Near the equator, in countries
like Brazil, one can find lush rainforests, tropical beaches,
and warm oceans. At the poles, however, the environment is
very different. Barren fields of ice that are thousands of
years old and air temperatures lower than anywhere else on
earth make up the entire continent of Antarctica.
This great contrast of environment is called
a difference in climate. Many different climates exist all
over the Earth, including hot, barren deserts, tropical rainforests,
and polar regions.
[ What determinines
an area's climate? ]
Many factors affect climate, including
position relative to land and water masses, altitude, topography,
prevailing winds, ocean currents, and prevalence of cyclonic
storms (Encyclopedia.com N. Pag.) However, the most important
factor is latitude, or position between the equator and the
North or South Pole. In general, warmer climates are found
closer to the equator, while colder climate are found as one
moves nearer to the poles.
This is because the sun, which
is the primary source of warmth and energy on earth, (see
Why do we need the sun?)
does not shine equally on all parts of the planet. The earth
rotates on an axis defined by the north and south poles, and

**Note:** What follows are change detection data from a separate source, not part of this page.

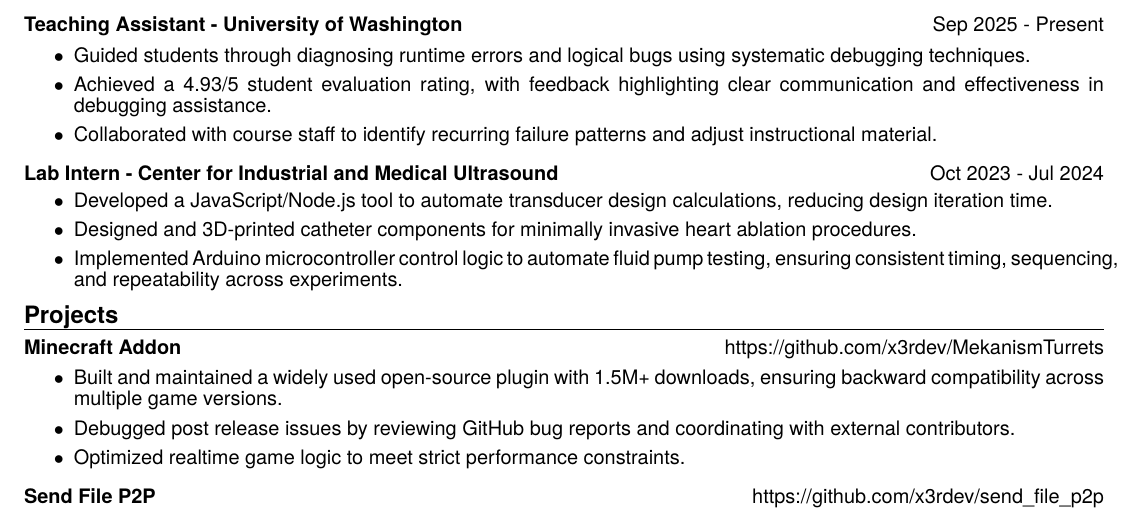
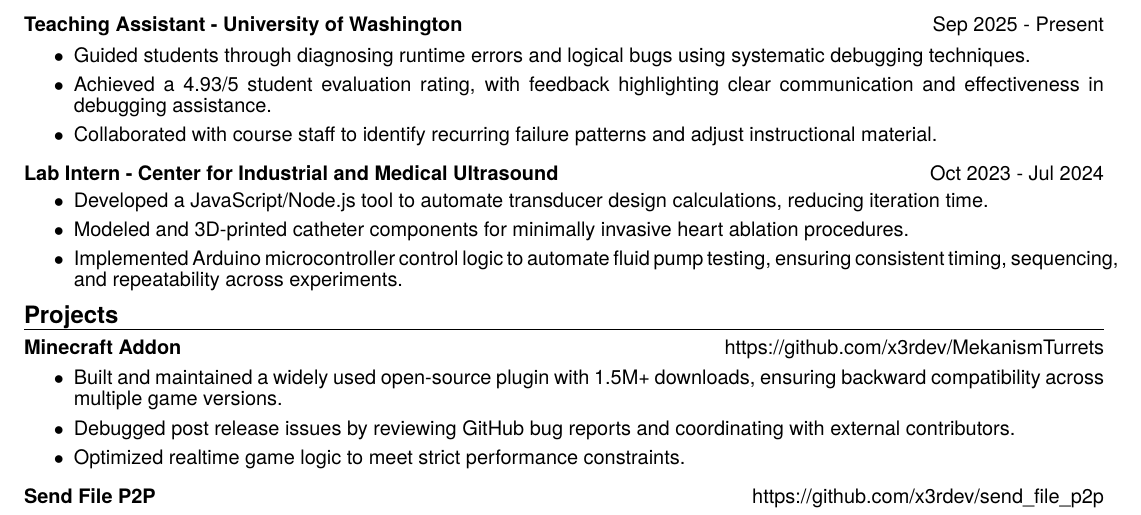
Before and after one commit to x3rdev/x3rdev, a LaTeX CV (nicolae_ungur_resume.tex): part of the page, cut so that both start at the same text. Compiled offline with XeLaTeX.

Commit message:
Updates from Overleaf

```diff
--- a/nicolae_ungur_resume.tex
+++ b/nicolae_ungur_resume.tex
@@ -67,8 +67,8 @@
 
 \paragraph{Lab Intern - Center for Industrial and Medical Ultrasound} \hfill Oct 2023 - Jul 2024
 \begin{enumerate}[label=$\bullet$]
-    \item Developed a JavaScript/Node.js tool to automate transducer design calculations, reducing design iteration time.
-    \item Designed and 3D-printed catheter components for minimally invasive heart ablation procedures.
+    \item Developed a JavaScript/Node.js tool to automate transducer design calculations, reducing iteration time.
+    \item Modeled and 3D-printed catheter components for minimally invasive heart ablation procedures.
     \item Implemented Arduino microcontroller control logic to automate fluid pump testing, ensuring consistent timing, sequencing, and repeatability across experiments.
 \end{enumerate}\vspace{-1.25em}
 
```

the sun is located perpendicularly to this axis, meaning that
its rays are received with greater intensity near the equator
and with less intensity near the poles. The result is
a difference in climate.